[[ EXERCISE MATERIAL open ]]

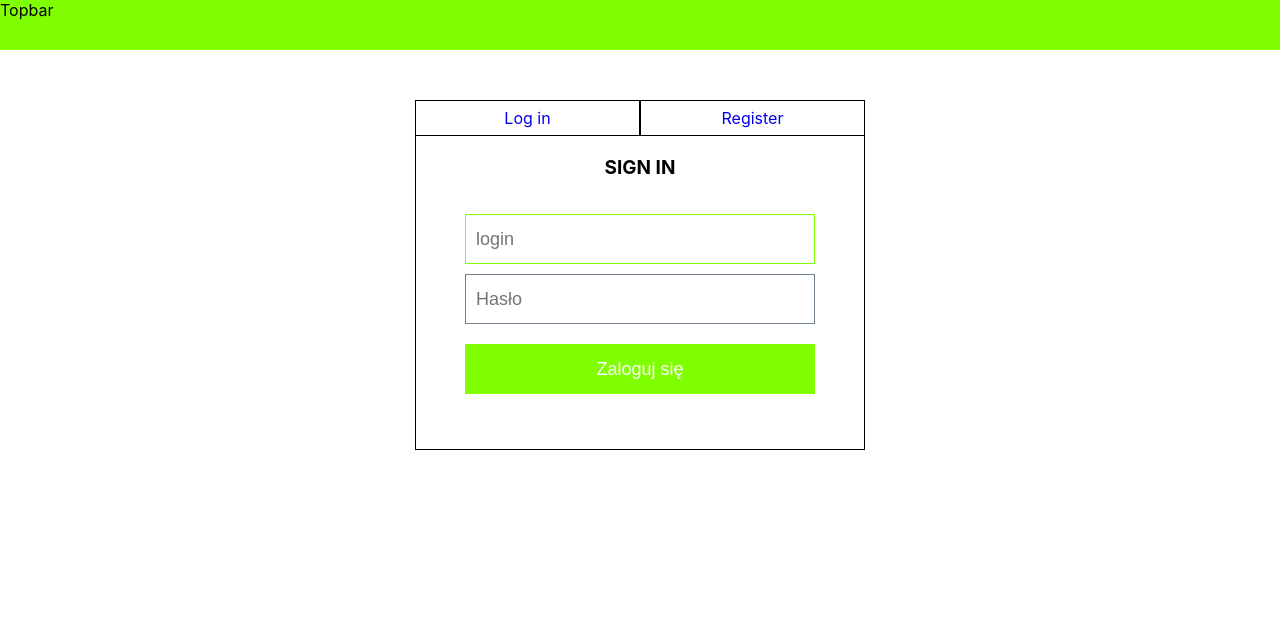
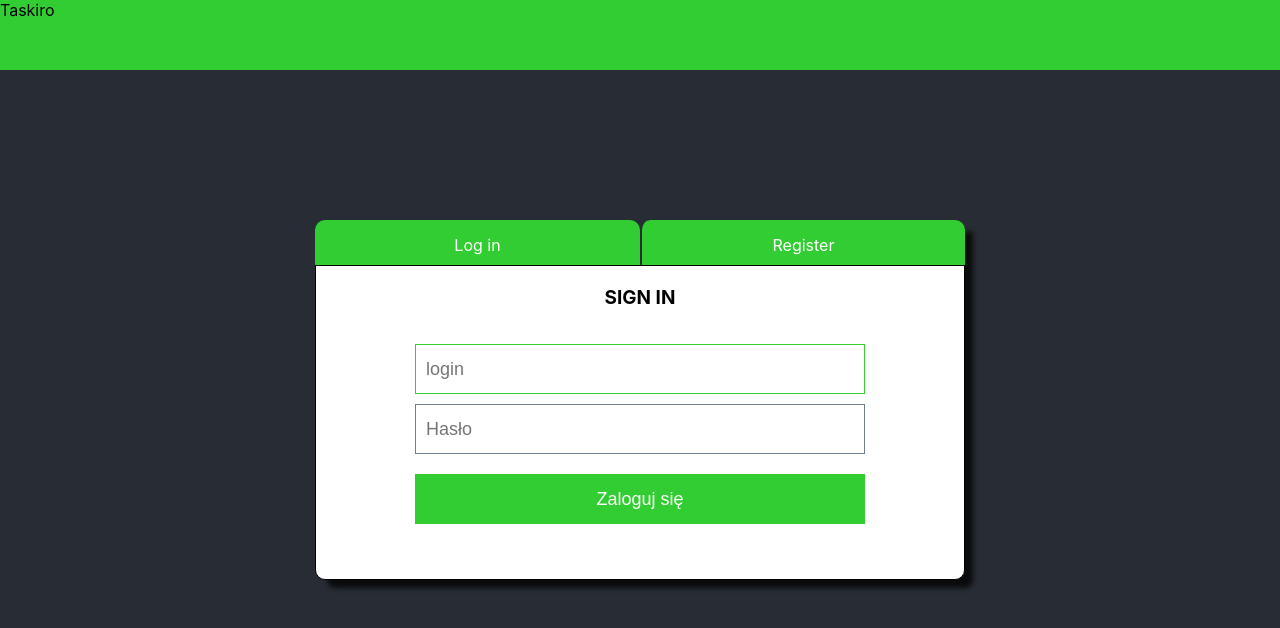
Before and after one commit to bartoszgaj/taskiro, a React (Create React App) app in the folder app/: page /login in a window 1280 px wide. Shown: the top 628 px of the page. Built offline with nearby package versions, Linux system fonts and the light colour scheme.

Commit message:
Merge branch 'master' of https://github.com/bartoszgaj/taskiro

```diff
--- a/app/public/index.html
+++ b/app/public/index.html
@@ -19,7 +19,7 @@
       work correctly both with client-side routing and a non-root public URL.
       Learn how to configure a non-root public URL by running `npm run build`.
     -->
-    <title>React App</title>
+    <title>Welcome to Taskiro</title>
   </head>
   <body>
     <noscript>
--- a/app/src/App.js
+++ b/app/src/App.js
@@ -14,7 +14,7 @@ class App extends Component{
 
 const TopBar = ({ }) =>
     <div id="topbar">
-        Topbar
+        Taskiro
     </div>;
 
 
--- a/app/src/login.js
+++ b/app/src/login.js
@@ -23,7 +23,7 @@ class LoginBox extends Component{
                         </li>
                     </ul>
 
-                    <Route exact path="/login" component={() => <Login onChange={this.onChange}/>} />
+                    <Route exact path="/login" component={Login} />
                     <Route path="/register" component={Register} />
                     <Redirect from="*" to="/login"/>
                 </div>
@@ -32,10 +32,10 @@ class LoginBox extends Component{
     }
 }
 
-const Login = ({onChange}) =>
+const Login = ({}) =>
     <div id="login">
         SIGN IN
-        <LoginForm onChange={onChange}/>
+        <LoginForm />
     </div>;
 
 
--- a/app/src/styles/login.css
+++ b/app/src/styles/login.css
@@ -1,20 +1,25 @@
 body{
     padding: 0;
     margin: 0;
+    background-color: #282c34;
 }
 
 #topbar{
-    margin:0;
+    margin:0 0 150px;
     width:100%;
-    height: 50px;
-    background: chartreuse;
+    height: 70px;
+    background: limegreen;
 }
 
 #login-box{
     margin: 50px auto;
-    width: 450px;
+    width: 650px;
     padding:0;
     box-sizing: border-box;
+    border-radius: 0 0 10px 10px;
+    -webkit-box-shadow: 10px 10px 5px -2px rgba(0,0,0,0.75);
+    -moz-box-shadow: 10px 10px 5px -2px rgba(0,0,0,0.75);
+    box-shadow: 10px 10px 5px -2px rgba(0,0,0,0.75);
 }
 
 #login-box ul{
@@ -28,16 +33,26 @@ body{
 
 #login-box ul li{
     width: 50%;
-    height: 35px;
+    height: 45px;
     text-align: center;
-    border: 1px solid black;
-    border-bottom: none;
-    padding: 7px 0;
+    padding: 15px 0;
     box-sizing: border-box;
+    border-radius: 10px 10px 0 0;
+    background-color: limegreen;
 }
+
+#login-box ul li:last-child{
+    border-left: 2px solid #282c34;
+}
+
+#login-box ul li:hover{
+    background-color: forestgreen;
+}
+
 
 #login-box ul li a{
     text-decoration: none;
+    color:white;
 }
 
 #login-box form{
@@ -45,7 +60,7 @@ body{
 }
 
 #login-box form input{
-    width: 350px;
+    width: 450px;
     height: 50px;
     display: block;
     margin: 10px auto;
@@ -60,15 +75,20 @@ body{
 }
 
 #login-box form input[type="text"],input[type="password"]:focus{
-    border:1px solid chartreuse;
+    border:1px solid limegreen;
 }
 
 #login-box form input[type="submit"]{
-    background-color: chartreuse;
+    background-color: limegreen;
     color:white;
     border: 0;
     font-size: 18px;
     margin-top: 20px;
+}
+
+#login-box form input[type="submit"]:hover{
+    cursor: pointer;
+    background-color: forestgreen;
 }
 
 #login{
@@ -77,4 +97,6 @@ body{
     font-weight: bold;
     font-size: 19px;
     padding: 20px 0;
+    background-color: white;
+    border-radius: 0 0 10px 10px;
 }
```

[[ EXERCISE MATERIAL closed ]]

(EXERCISE DIRECTIONS): Please output all the data exactly as given, with the pictures omitted.

(ANSWER SPACE):
Before and after one commit to bartoszgaj/taskiro, a React (Create React App) app in the folder app/: page /login in a window 1280 px wide. Shown: the top 628 px of the page. Built offline with nearby package versions, Linux system fonts and the light colour scheme.

Commit message:
Merge branch 'master' of https://github.com/bartoszgaj/taskiro

```diff
--- a/app/public/index.html
+++ b/app/public/index.html
@@ -19,7 +19,7 @@
       work correctly both with client-side routing and a non-root public URL.
       Learn how to configure a non-root public URL by running `npm run build`.
     -->
-    <title>React App</title>
+    <title>Welcome to Taskiro</title>
   </head>
   <body>
     <noscript>
--- a/app/src/App.js
+++ b/app/src/App.js
@@ -14,7 +14,7 @@ class App extends Component{
 
 const TopBar = ({ }) =>
     <div id="topbar">
-        Topbar
+        Taskiro
     </div>;
 
 
--- a/app/src/login.js
+++ b/app/src/login.js
@@ -23,7 +23,7 @@ class LoginBox extends Component{
                         </li>
                     </ul>
 
-                    <Route exact path="/login" component={() => <Login onChange={this.onChange}/>} />
+                    <Route exact path="/login" component={Login} />
                     <Route path="/register" component={Register} />
                     <Redirect from="*" to="/login"/>
                 </div>
@@ -32,10 +32,10 @@ class LoginBox extends Component{
     }
 }
 
-const Login = ({onChange}) =>
+const Login = ({}) =>
     <div id="login">
         SIGN IN
-        <LoginForm onChange={onChange}/>
+        <LoginForm />
     </div>;
 
 
--- a/app/src/styles/login.css
+++ b/app/src/styles/login.css
@@ -1,20 +1,25 @@
 body{
     padding: 0;
     margin: 0;
+    background-color: #282c34;
 }
 
 #topbar{
-    margin:0;
+    margin:0 0 150px;
     width:100%;
-    height: 50px;
-    background: chartreuse;
+    height: 70px;
+    background: limegreen;
 }
 
 #login-box{
     margin: 50px auto;
-    width: 450px;
+    width: 650px;
     padding:0;
     box-sizing: border-box;
+    border-radius: 0 0 10px 10px;
+    -webkit-box-shadow: 10px 10px 5px -2px rgba(0,0,0,0.75);
+    -moz-box-shadow: 10px 10px 5px -2px rgba(0,0,0,0.75);
+    box-shadow: 10px 10px 5px -2px rgba(0,0,0,0.75);
 }
 
 #login-box ul{
@@ -28,16 +33,26 @@ body{
 
 #login-box ul li{
     width: 50%;
-    height: 35px;
+    height: 45px;
     text-align: center;
-    border: 1px solid black;
-    border-bottom: none;
-    padding: 7px 0;
+    padding: 15px 0;
     box-sizing: border-box;
+    border-radius: 10px 10px 0 0;
+    background-color: limegreen;
 }
+
+#login-box ul li:last-child{
+    border-left: 2px solid #282c34;
+}
+
+#login-box ul li:hover{
+    background-color: forestgreen;
+}
+
 
 #login-box ul li a{
     text-decoration: none;
+    color:white;
 }
 
 #login-box form{
@@ -45,7 +60,7 @@ body{
 }
 
 #login-box form input{
-    width: 350px;
+    width: 450px;
     height: 50px;
     display: block;
     margin: 10px auto;
@@ -60,15 +75,20 @@ body{
 }
 
 #login-box form input[type="text"],input[type="password"]:focus{
-    border:1px solid chartreuse;
+    border:1px solid limegreen;
 }
 
 #login-box form input[type="submit"]{
-    background-color: chartreuse;
+    background-color: limegreen;
     color:white;
     border: 0;
     font-size: 18px;
     margin-top: 20px;
+}
+
+#login-box form input[type="submit"]:hover{
+    cursor: pointer;
+    background-color: forestgreen;
 }
 
 #login{
@@ -77,4 +97,6 @@ body{
     font-weight: bold;
     font-size: 19px;
     padding: 20px 0;
+    background-color: white;
+    border-radius: 0 0 10px 10px;
 }
```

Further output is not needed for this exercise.